What We Can Learn From the New Wave of Municipal Bankruptcies

Harrisburg, Pennsylvania; Stockton, California; Jefferson County, Alabama: They’re the first wave in a new era of municipal bankruptcy.

Harrisburg, Pennsylvania's capital, filed for bankruptcy in 2011. Photo: ##http://www.reuters.com/article/2012/03/10/us-pennsylvania-harrisburg-idUSBRE82905Z20120310##Reuters##

When public insolvency becomes a trend, clearly something has gone fundamentally wrong.

Patrick Kennedy at Network blog Walkable Dallas Fort Worth says the problem isn’t contained to the housing bust or bad investment decisions. Fundamentally, he says, it’s a symptom of inefficient, sprawling development run amok:

The bust wasn’t the problem. It was the boom, that displaced and destabilized cities… Sprawl.

The underlying problem is that you can’t balance the budget with an imbalanced physical environment. Too much infrastructural burden and too little tax base.

Take Harrisburg, Pennsylvania, Kennedy says:

Harrisburg is a city of 50,000 people. It’s also a state seat. Its boundaries are very small and its major industry is tax exempt. Most of the people that work in said state seat live outside of the city proper. Because they can. Because said state built an infrastructure availing housing opportunities at an ever increasing edge, chewing up evermore agricultural land. There is no mass transit available, and like most increasingly sprawling and disconnected places, it wouldn’t make a difference.  The infrastructure is built in a way that mass transit would never be as “convenient” as driving.

The metropolitan area of Harrisburg, PA is about 650,000 people. And that doesn’t even include metropolitan York, PA nor metro Lancaster, PA. A triangle, all about 30 minutes apart. Or less than it is from Dallas to the majority of its suburbs. Combine those three metropolitan areas and Harrisburg, a city (tax base) of 50,000, as its primary job center, has to support a super-metro area of about 1.3 million people.

Elsewhere on the Network today: Greater Greater Washington asks whether the District’s new pedestrian safety campaign is an extensive exercise in blaming the victim. Streets.mn explores the primal impulses that can cause parking discussions to become so irrational. And Seattle Bike Blog considers the “human infrastructure” that undergirds cycling.

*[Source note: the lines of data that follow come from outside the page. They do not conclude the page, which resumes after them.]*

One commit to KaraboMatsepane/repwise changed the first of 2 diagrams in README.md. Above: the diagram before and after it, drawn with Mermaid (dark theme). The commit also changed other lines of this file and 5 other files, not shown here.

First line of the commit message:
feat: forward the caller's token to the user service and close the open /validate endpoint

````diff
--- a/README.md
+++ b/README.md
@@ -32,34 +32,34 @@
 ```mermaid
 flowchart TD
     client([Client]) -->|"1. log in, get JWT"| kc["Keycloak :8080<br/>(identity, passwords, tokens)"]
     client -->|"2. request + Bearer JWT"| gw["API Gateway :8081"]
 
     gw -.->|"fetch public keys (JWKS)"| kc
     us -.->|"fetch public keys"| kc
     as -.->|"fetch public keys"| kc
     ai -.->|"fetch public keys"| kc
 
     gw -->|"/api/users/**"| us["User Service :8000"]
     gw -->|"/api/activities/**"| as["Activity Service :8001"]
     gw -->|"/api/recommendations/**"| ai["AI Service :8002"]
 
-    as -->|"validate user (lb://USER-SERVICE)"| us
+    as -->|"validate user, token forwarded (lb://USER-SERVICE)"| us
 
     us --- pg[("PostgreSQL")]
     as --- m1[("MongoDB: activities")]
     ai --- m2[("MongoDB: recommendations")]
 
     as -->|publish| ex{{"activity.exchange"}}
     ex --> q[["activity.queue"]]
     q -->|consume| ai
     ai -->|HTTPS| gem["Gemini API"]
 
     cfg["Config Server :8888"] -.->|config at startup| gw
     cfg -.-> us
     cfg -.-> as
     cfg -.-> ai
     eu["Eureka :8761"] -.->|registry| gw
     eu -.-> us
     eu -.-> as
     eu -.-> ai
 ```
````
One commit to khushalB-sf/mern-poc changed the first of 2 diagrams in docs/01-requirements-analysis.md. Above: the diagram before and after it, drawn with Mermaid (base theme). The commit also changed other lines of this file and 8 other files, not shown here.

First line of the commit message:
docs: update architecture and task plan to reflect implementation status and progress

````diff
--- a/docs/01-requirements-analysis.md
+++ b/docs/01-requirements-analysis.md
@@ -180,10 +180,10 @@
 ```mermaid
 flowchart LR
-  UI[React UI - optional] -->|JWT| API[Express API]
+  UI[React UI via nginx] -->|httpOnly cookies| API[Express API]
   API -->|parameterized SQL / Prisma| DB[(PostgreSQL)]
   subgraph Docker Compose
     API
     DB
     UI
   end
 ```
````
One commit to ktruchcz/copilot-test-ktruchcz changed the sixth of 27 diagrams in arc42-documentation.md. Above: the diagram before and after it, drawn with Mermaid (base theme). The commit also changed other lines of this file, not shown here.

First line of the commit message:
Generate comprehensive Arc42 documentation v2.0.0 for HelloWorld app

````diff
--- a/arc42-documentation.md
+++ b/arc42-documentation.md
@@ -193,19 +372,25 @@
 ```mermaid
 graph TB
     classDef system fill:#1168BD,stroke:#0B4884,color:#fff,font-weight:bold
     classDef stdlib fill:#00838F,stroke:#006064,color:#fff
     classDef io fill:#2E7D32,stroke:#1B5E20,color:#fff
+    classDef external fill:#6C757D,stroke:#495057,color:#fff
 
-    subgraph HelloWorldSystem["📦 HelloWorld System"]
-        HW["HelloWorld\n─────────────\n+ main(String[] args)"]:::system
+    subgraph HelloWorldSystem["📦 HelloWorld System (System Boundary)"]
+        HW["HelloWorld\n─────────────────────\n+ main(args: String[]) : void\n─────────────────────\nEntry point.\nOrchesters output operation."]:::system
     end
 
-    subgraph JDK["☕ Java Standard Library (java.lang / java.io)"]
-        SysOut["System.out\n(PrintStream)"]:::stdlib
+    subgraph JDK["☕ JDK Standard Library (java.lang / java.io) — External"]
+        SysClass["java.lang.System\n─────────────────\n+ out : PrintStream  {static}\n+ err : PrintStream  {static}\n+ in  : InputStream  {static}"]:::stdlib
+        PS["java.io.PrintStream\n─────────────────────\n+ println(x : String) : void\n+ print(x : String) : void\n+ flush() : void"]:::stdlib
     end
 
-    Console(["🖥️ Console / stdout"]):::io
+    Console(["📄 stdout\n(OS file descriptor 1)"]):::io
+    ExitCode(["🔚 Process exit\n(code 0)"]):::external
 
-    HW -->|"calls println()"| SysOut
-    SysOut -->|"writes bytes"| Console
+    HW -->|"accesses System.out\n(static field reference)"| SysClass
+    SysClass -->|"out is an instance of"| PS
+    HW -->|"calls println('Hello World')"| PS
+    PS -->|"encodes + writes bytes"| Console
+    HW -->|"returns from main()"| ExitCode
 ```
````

ALSO ON STREETSBLOG

Will Cities Like Stockton Fall Back Into Boom and Bust Growth?

|
Stockton, California, was one of the bigger cities in a wave of recent municipal bankruptcies brought on, in part, when the cycle of never-ending, sprawling growth went bust. But now that the bankruptcy has run its course and the economy is on the mend, Jon Mendelson at Stockton City Limits wonders whether the same old mentality will reassert […]

Battle Heats Up Over Pennsylvania Tolling, With National Implications

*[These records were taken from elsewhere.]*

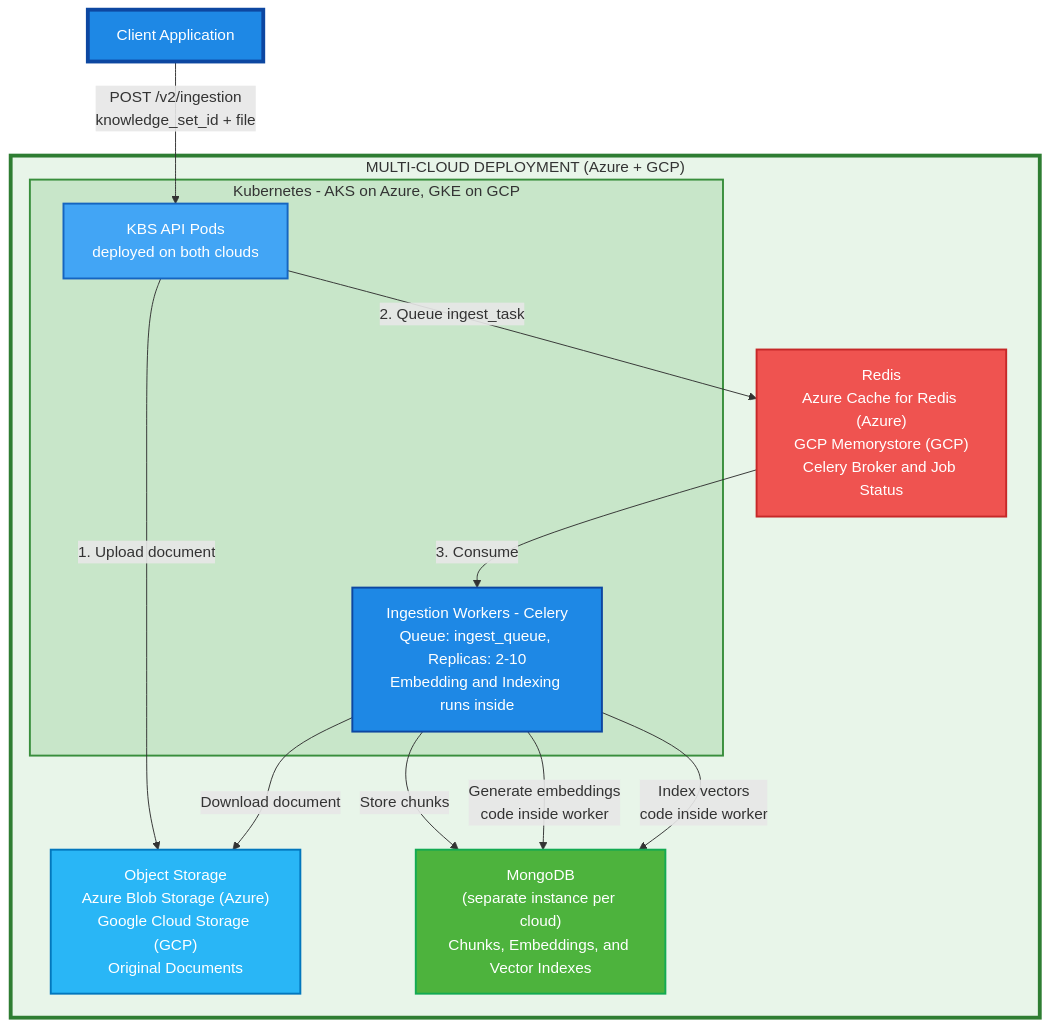
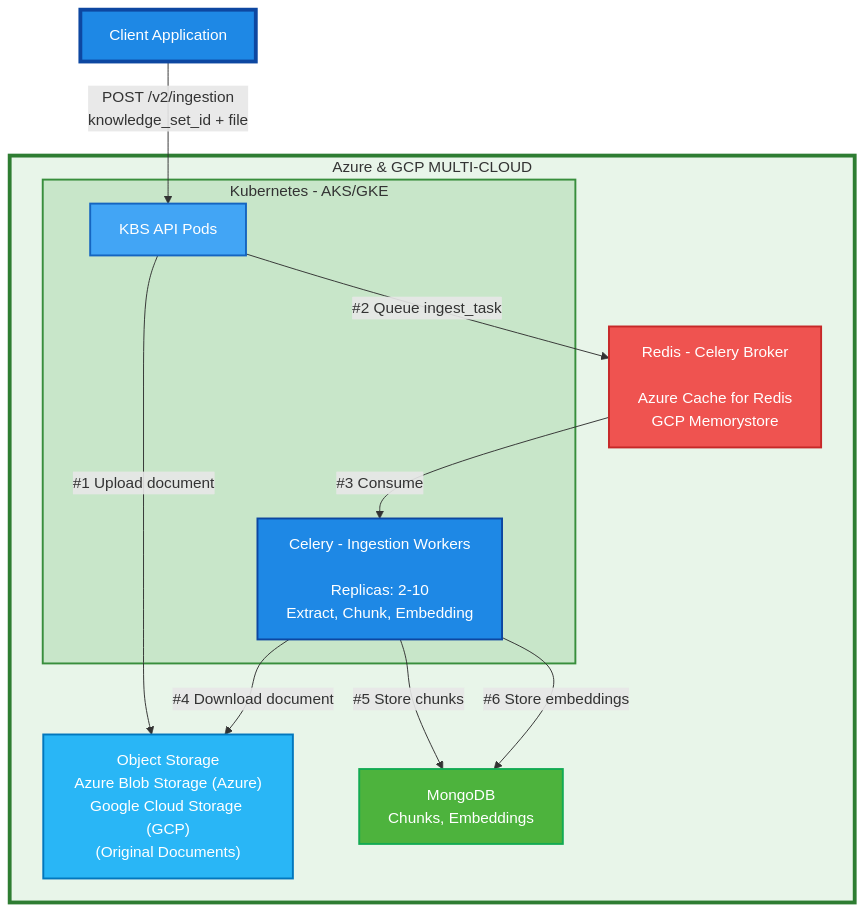
One commit to hmunjuluri05/rag-ingestion-api changed the first of 2 diagrams in docs/DESIGN.md. Above: the diagram before and after it, drawn with Mermaid. The commit also changed 1 other file, not shown here.

Commit message:
Improvements

````diff
--- a/docs/DESIGN.md
+++ b/docs/DESIGN.md
@@ -75,32 +75,31 @@
 ```mermaid
 graph TB
     Client["Client Application"]
 
-    subgraph MultiCloud["MULTI-CLOUD DEPLOYMENT  (Azure + GCP)"]
-        subgraph K8s["Kubernetes - AKS on Azure, GKE on GCP"]
-            API["KBS API Pods<br/>deployed on both clouds"]
-            Workers["Ingestion Workers - Celery<br/>Queue: ingest_queue, Replicas: 2-10<br/>Embedding and Indexing runs inside"]
+    subgraph MultiCloud["Azure & GCP MULTI-CLOUD"]
+        subgraph K8s["Kubernetes - AKS/GKE"]
+            API["KBS API Pods"]
+            Workers["Celery - Ingestion Workers<br/><br/>Replicas: 2-10<br/> Extract, Chunk, Embedding"]
         end
-        Redis["Redis<br/>Azure Cache for Redis (Azure)<br/>GCP Memorystore (GCP)<br/>Celery Broker and Job Status"]
-        ObjectStorage["Object Storage<br/>Azure Blob Storage (Azure)<br/>Google Cloud Storage (GCP)<br/>Original Documents"]
-        MongoDB["MongoDB<br/>(separate instance per cloud)<br/>Chunks, Embeddings, and Vector Indexes"]
+        Redis["Redis - Celery Broker<br/><br/>Azure Cache for Redis<br/>GCP Memorystore"]
+        ObjectStorage["Object Storage<br/>Azure Blob Storage (Azure)<br/>Google Cloud Storage (GCP)<br/>(Original Documents)"]
+        MongoDB["MongoDB<br/>Chunks, Embeddings"]
     end
 
     Client -->|POST /v2/ingestion<br/>knowledge_set_id + file| API
-    API -->|1. Upload document| ObjectStorage
-    API -->|2. Queue ingest_task| Redis
-    Redis -->|3. Consume| Workers
-    Workers -->|Download document| ObjectStorage
-    Workers -->|Store chunks| MongoDB
-    Workers -->|Generate embeddings<br/>code inside worker| MongoDB
-    Workers -->|Index vectors<br/>code inside worker| MongoDB
+    API -->|#1 Upload document| ObjectStorage
+    API -->|#2 Queue ingest_task| Redis
+    Redis -->|#3 Consume| Workers
+    Workers -->|#4 Download document| ObjectStorage
+    Workers -->|#5 Store chunks| MongoDB
+    Workers -->|#6 Store embeddings| MongoDB
 
     style Client fill:#1E88E5,stroke:#0D47A1,stroke-width:4px,color:#FFFFFF
     style MultiCloud fill:#E8F5E9,stroke:#2E7D32,stroke-width:4px
     style K8s fill:#C8E6C9,stroke:#388E3C,stroke-width:2px
     style API fill:#42A5F5,stroke:#1565C0,stroke-width:2px,color:#FFFFFF
     style Workers fill:#1E88E5,stroke:#0D47A1,stroke-width:2px,color:#FFFFFF
     style Redis fill:#EF5350,stroke:#C62828,stroke-width:2px,color:#FFFFFF
     style ObjectStorage fill:#29B6F6,stroke:#0277BD,stroke-width:2px,color:#FFFFFF
     style MongoDB fill:#4DB33D,stroke:#13AA52,stroke-width:2px,color:#FFFFFF
 ```
````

|
For more than two years, Pennsylvania transportation planners have sought federal permission to make I-80 one of only three interstates in America approved for tolling. Pennsylvania’s I-80 would be only the third existing interstate in the U.S. to have tolls. (Photo: PennLive.com) If the Federal Highway Administration okays tolls on I-80 — and local reports […]

Today’s Headlines

|
Secret Service motorcade — without the vice president on board — strikes and kills a pedestrian (The Hill) Truckers: "As soon as you say ‘green’, [they] shut down" (Reuters) Pennsylvania Republican leaders urges LaHood to reject state leaders’ plan to toll I-80 (Post-Gazette) For seeking a nuclear- and drilling-heavy climate change bill, Sen. Lindsey Graham […]

Today’s Headlines

|
Ahead of tomorrow’s Toyota hearing in the House, lawmakers take aim at the company’s — and the government’s — safety record (Free Press) LaHood says the Ohio River Bridges Project, which features tolling as a possible revenue raiser, could be in line for second round of TIGER aid or other federal funding (WAVE-TV, Courier-Journal) Do […]

Today’s Headlines

|
LaHood says a nationwide network of bike trails could be possible (NPR) Kerry, Graham, Lieberman meeting tonight to try to salvage Senate climate legislation (Globe) Forbes names its top 10 "cities in free fall" — several of which are noted sprawl havens Pennsylvania report sees a future for conventional rail in the state, but not […]